[Stored dataset items]
________________________
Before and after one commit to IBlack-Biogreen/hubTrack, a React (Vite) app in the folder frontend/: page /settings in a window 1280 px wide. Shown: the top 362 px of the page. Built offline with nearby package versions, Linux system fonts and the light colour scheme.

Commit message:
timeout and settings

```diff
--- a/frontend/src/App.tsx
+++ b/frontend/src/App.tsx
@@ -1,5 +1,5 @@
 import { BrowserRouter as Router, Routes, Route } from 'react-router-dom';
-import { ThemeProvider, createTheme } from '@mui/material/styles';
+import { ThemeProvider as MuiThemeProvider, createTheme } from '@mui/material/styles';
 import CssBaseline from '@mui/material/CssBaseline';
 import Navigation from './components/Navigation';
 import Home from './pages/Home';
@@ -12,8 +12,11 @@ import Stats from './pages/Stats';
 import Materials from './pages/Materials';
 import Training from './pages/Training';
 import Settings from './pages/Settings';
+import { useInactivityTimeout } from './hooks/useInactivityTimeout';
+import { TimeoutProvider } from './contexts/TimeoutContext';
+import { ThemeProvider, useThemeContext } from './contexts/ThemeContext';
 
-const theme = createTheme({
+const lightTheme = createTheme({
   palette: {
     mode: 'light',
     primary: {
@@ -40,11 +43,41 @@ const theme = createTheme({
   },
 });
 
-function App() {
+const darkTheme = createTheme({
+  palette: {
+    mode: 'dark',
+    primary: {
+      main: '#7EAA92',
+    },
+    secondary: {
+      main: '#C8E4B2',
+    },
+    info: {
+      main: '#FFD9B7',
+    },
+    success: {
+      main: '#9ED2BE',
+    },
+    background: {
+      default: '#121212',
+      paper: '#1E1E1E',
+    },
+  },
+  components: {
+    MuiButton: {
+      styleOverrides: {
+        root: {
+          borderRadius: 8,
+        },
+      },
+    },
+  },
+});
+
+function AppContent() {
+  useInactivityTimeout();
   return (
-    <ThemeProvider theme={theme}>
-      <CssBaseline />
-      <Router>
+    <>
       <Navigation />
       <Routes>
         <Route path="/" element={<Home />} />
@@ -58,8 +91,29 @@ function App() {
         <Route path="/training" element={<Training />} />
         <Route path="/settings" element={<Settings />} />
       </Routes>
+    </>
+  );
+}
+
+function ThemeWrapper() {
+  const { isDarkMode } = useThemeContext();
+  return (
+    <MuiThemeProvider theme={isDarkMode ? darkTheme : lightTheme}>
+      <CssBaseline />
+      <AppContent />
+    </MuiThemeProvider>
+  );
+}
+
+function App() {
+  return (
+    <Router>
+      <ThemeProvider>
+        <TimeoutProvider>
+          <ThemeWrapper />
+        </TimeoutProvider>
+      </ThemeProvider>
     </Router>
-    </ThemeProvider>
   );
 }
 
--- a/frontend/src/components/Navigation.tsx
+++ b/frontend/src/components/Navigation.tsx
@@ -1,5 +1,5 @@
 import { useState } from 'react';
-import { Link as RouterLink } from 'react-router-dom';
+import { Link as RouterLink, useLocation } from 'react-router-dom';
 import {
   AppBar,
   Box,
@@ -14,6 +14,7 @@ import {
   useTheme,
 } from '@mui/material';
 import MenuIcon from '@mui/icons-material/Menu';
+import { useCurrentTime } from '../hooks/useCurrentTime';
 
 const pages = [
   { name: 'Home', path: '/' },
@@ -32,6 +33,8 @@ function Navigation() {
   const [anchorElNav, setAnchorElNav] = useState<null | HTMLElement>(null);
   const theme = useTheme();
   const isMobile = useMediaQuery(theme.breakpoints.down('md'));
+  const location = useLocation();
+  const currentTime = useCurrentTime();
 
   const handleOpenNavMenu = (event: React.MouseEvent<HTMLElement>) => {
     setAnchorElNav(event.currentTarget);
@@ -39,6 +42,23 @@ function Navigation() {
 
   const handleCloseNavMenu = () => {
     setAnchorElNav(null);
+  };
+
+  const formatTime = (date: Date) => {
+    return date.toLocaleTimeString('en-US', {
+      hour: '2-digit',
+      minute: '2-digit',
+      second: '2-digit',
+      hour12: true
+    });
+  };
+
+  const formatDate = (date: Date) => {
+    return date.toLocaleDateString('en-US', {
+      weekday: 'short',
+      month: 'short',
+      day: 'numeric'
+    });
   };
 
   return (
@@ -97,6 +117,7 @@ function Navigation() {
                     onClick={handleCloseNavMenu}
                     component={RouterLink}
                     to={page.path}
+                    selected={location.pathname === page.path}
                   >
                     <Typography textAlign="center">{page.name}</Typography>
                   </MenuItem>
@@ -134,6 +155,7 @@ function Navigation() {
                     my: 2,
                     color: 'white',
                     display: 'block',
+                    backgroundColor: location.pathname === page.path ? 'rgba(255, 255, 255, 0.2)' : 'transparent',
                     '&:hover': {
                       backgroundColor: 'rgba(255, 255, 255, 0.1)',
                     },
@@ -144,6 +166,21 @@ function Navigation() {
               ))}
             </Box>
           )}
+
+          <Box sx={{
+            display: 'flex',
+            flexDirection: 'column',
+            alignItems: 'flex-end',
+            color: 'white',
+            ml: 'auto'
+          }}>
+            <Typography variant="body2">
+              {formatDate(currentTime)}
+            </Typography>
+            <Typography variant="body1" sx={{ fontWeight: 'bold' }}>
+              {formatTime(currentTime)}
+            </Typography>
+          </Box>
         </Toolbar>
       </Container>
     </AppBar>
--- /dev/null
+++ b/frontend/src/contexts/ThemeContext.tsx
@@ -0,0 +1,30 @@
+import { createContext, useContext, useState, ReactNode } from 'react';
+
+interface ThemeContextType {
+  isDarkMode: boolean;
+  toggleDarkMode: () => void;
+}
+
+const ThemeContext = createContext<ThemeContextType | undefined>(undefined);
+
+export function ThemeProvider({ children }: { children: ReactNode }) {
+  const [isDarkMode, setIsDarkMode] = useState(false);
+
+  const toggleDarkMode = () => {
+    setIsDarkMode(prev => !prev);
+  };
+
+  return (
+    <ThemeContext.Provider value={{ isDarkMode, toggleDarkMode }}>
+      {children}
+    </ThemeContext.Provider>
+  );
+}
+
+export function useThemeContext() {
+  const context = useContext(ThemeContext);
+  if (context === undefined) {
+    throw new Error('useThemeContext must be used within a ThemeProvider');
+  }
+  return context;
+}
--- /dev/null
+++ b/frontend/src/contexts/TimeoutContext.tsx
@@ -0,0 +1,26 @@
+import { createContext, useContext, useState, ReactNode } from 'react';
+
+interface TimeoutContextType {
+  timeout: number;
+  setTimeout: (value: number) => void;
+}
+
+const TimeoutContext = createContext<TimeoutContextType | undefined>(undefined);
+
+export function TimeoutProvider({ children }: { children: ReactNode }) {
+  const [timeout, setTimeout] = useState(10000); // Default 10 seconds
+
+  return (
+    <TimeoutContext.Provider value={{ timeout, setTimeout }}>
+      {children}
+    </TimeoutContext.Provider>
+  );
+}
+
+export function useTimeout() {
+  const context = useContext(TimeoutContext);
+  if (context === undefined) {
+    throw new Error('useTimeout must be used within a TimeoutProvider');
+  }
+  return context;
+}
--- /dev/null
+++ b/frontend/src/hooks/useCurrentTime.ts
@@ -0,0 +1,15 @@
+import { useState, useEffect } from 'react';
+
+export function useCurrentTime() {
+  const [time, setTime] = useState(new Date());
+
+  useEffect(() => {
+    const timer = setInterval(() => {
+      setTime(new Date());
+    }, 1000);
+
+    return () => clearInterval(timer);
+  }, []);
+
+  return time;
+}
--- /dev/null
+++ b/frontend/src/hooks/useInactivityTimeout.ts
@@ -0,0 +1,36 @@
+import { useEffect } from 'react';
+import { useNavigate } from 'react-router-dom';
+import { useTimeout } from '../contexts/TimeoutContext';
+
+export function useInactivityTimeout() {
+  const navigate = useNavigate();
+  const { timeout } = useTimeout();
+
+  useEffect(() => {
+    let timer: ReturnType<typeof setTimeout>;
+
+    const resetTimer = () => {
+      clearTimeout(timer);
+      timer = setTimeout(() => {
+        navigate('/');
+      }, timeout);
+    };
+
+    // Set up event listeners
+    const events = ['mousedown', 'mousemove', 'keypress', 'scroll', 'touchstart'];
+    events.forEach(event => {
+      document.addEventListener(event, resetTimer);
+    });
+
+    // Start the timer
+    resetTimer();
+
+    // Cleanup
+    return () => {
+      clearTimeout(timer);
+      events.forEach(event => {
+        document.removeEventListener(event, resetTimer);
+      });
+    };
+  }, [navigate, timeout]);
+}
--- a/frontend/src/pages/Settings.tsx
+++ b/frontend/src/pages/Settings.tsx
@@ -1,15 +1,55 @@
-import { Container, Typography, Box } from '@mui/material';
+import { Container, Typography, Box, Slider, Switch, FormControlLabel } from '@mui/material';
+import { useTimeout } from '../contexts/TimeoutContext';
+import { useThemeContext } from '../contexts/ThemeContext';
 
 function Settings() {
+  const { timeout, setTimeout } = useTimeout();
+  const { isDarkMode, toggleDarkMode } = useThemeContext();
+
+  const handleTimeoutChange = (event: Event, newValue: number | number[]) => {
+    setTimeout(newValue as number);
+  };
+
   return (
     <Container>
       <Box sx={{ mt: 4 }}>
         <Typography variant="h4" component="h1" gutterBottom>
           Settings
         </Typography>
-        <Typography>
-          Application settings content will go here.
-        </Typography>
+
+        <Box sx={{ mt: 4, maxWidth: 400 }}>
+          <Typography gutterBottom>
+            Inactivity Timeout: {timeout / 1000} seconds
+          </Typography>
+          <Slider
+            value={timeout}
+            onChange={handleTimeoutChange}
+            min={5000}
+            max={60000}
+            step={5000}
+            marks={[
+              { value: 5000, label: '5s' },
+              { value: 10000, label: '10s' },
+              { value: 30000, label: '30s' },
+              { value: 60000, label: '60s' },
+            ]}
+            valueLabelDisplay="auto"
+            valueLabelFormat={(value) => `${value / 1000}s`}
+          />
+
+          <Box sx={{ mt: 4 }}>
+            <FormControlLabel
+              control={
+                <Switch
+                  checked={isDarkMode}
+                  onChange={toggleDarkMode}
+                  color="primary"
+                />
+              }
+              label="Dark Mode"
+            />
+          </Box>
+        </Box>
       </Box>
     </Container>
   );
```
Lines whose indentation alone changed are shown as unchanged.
________________________
__Work request__: If a line of the records above holds the word "createContext", show it.

__Solution for this exercise__:
+import { createContext, useContext, useState, ReactNode } from 'react';
+const ThemeContext = createContext<ThemeContextType | undefined>(undefined);
+import { createContext, useContext, useState, ReactNode } from 'react';
+const TimeoutContext = createContext<TimeoutContextType | undefined>(undefined);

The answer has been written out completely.